Leaving peripheral neuropathy untreated can be very dangerous because it can lead to further complications.
1. Numbness and Tingling Sensations
When the peripheral neuropathy goes untreated, it can cause numbness and tingling sensations in the affected area. This may also lead to pain, tingling or burning sensation of the skin, muscle weakness or fatigue with exercise, loss of balance when walking, or dizziness upon standing up suddenly (known as orthostatic hypotension). These symptoms are very disabling for most people.
2. Skin Conditions

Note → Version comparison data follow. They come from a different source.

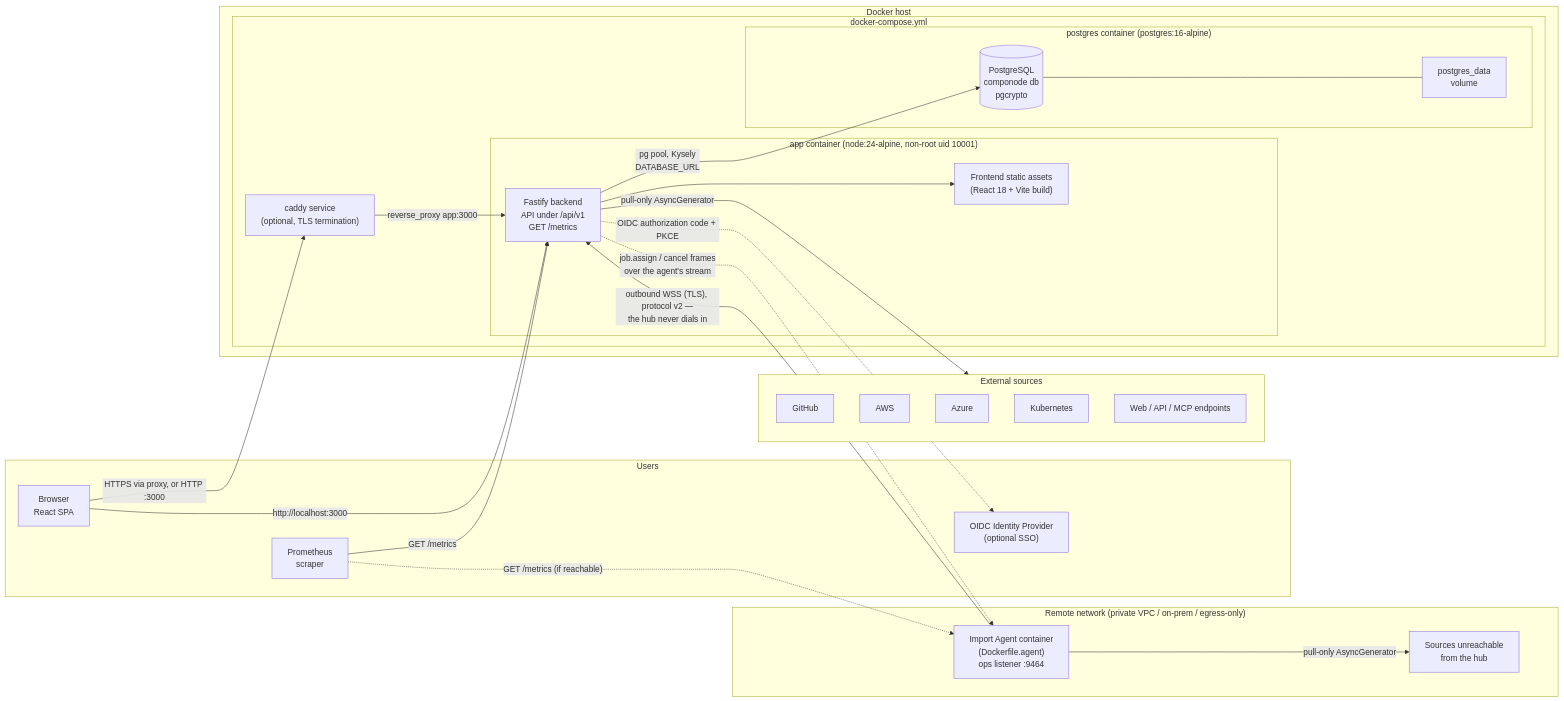
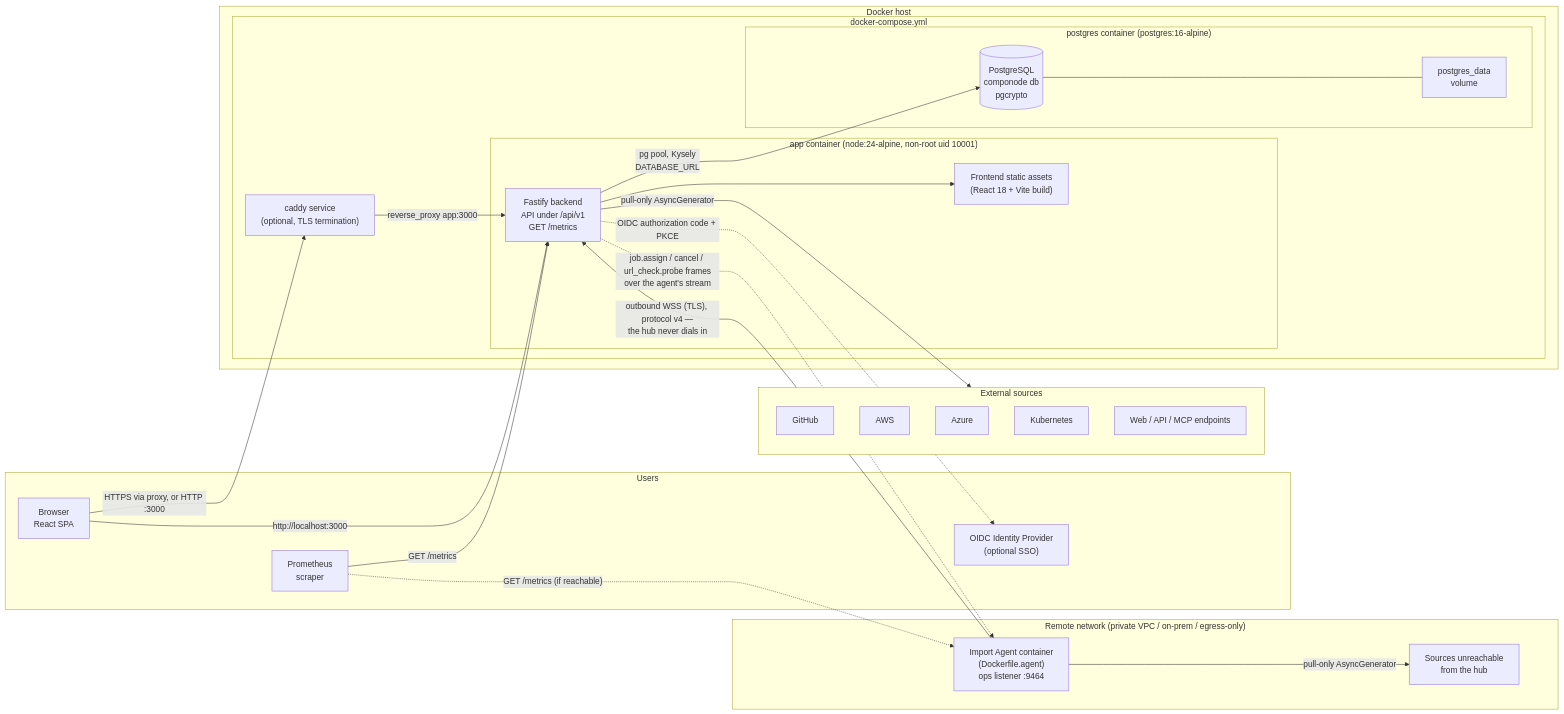
One commit to Componode/componode changed the first of 8 diagrams in docs/architecture.md. Above: the diagram before and after it, drawn with Mermaid. The commit also changed other lines of this file and 86 other files, not shown here.

First line of the commit message:
feat(monitoring): URL Check monitoring — per-ComponentInstance HTTP(S) checks (spec 051)

````diff
--- a/docs/architecture.md
+++ b/docs/architecture.md
@@ -15,49 +15,49 @@
 ```mermaid
 flowchart LR
     subgraph Users["Users"]
         Browser["Browser<br/>React SPA"]
         Prom["Prometheus<br/>scraper"]
         IdP["OIDC Identity Provider<br/>(optional SSO)"]
     end
 
     subgraph Host["Docker host"]
         subgraph Compose["docker-compose.yml"]
             subgraph AppC["app container (node:24-alpine, non-root uid 10001)"]
                 FE["Frontend static assets<br/>(React 18 + Vite build)"]
                 API["Fastify backend<br/>API under /api/v1<br/>GET /metrics"]
             end
             subgraph PgC["postgres container (postgres:16-alpine)"]
                 DB[("PostgreSQL<br/>componode db<br/>pgcrypto")]
                 VOL["postgres_data<br/>volume"]
             end
             Caddy["caddy service<br/>(optional, TLS termination)"]
         end
     end
 
     subgraph Sources["External sources"]
         GH["GitHub"]
         AWS["AWS"]
         AZ["Azure"]
         K8s["Kubernetes"]
         Web["Web / API / MCP endpoints"]
     end
 
     subgraph Remote["Remote network (private VPC / on-prem / egress-only)"]
         Agent["Import Agent container<br/>(Dockerfile.agent)<br/>ops listener :9464"]
         RSrc["Sources unreachable<br/>from the hub"]
     end
 
     Browser -->|"HTTPS via proxy, or HTTP :3000"| Caddy
     Caddy -->|"reverse_proxy app:3000"| API
     Browser -->|"http://localhost:3000"| API
     API --> FE
     API -->|"pg pool, Kysely<br/>DATABASE_URL"| DB
     DB --- VOL
     API -->|"pull-only AsyncGenerator"| Sources
     API -.->|"OIDC authorization code + PKCE"| IdP
     Prom -->|"GET /metrics"| API
-    Agent -->|"outbound WSS (TLS), protocol v2 —<br/>the hub never dials in"| API
-    API -.->|"job.assign / cancel frames<br/>over the agent's stream"| Agent
+    Agent -->|"outbound WSS (TLS), protocol v4 —<br/>the hub never dials in"| API
+    API -.->|"job.assign / cancel / url_check.probe frames<br/>over the agent's stream"| Agent
     Agent -->|"pull-only AsyncGenerator"| RSrc
     Prom -.->|"GET /metrics (if reachable)"| Agent
 ```
````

Uncontrolled peripheral neuropathy can lead to skin ulcers and infections that do not heal. These wounds may be slow to heal because of damage to the nerves in your feet. This normally would provide sensation for feedback about hot or cold temperatures as well as pressure on the bottom of your foot – causing you to react when walking across a floor or standing on a floor that has an obstruction.
3. Pressure Sores and Infections
The small amounts of pain that might warn you when your skin is pressed too hard can be absent if you have peripheral neuropathy. The lack of sensation in your feet or lower legs means that minor injuries such as blisters, corns, or calluses may go unnoticed, making them vulnerable to pressure ulcers, also known as bedsores. Pressure sores are a common cause of infection and can quickly become life-threatening if not treated promptly.
4. Cardiovascular Autonomic Neuropathy
This results from the autonomic nervous system dysfunction that controls all automatic or involuntary body functions such as heart rate and blood pressure. This condition is very serious because it puts you at risk for fainting (syncope), especially when standing up suddenly after sitting or lying down (known as postural hypotension) – leading to falls.
Ignoring peripheral neuropathy can lead to gangrene (tissue death due to lack of blood flow). This is because the nerve damage causes changes in your sensations on the skin – making you unaware of pressure or injury. This can lead to sores and ulcers that go unnoticed until they become infected. If an infection goes untreated, gangrene is a risk.
To prevent these problems from occurring, it is important to treat peripheral neuropathy in its early days. As soon you experience the symptoms of peripheral neuropathy, it is important to consult with your primary care provider. Also, take a step and live responsibly by making healthy lifestyle choices such as eating a well-balanced diet, cutting out smoking, and drinking alcohol in moderation.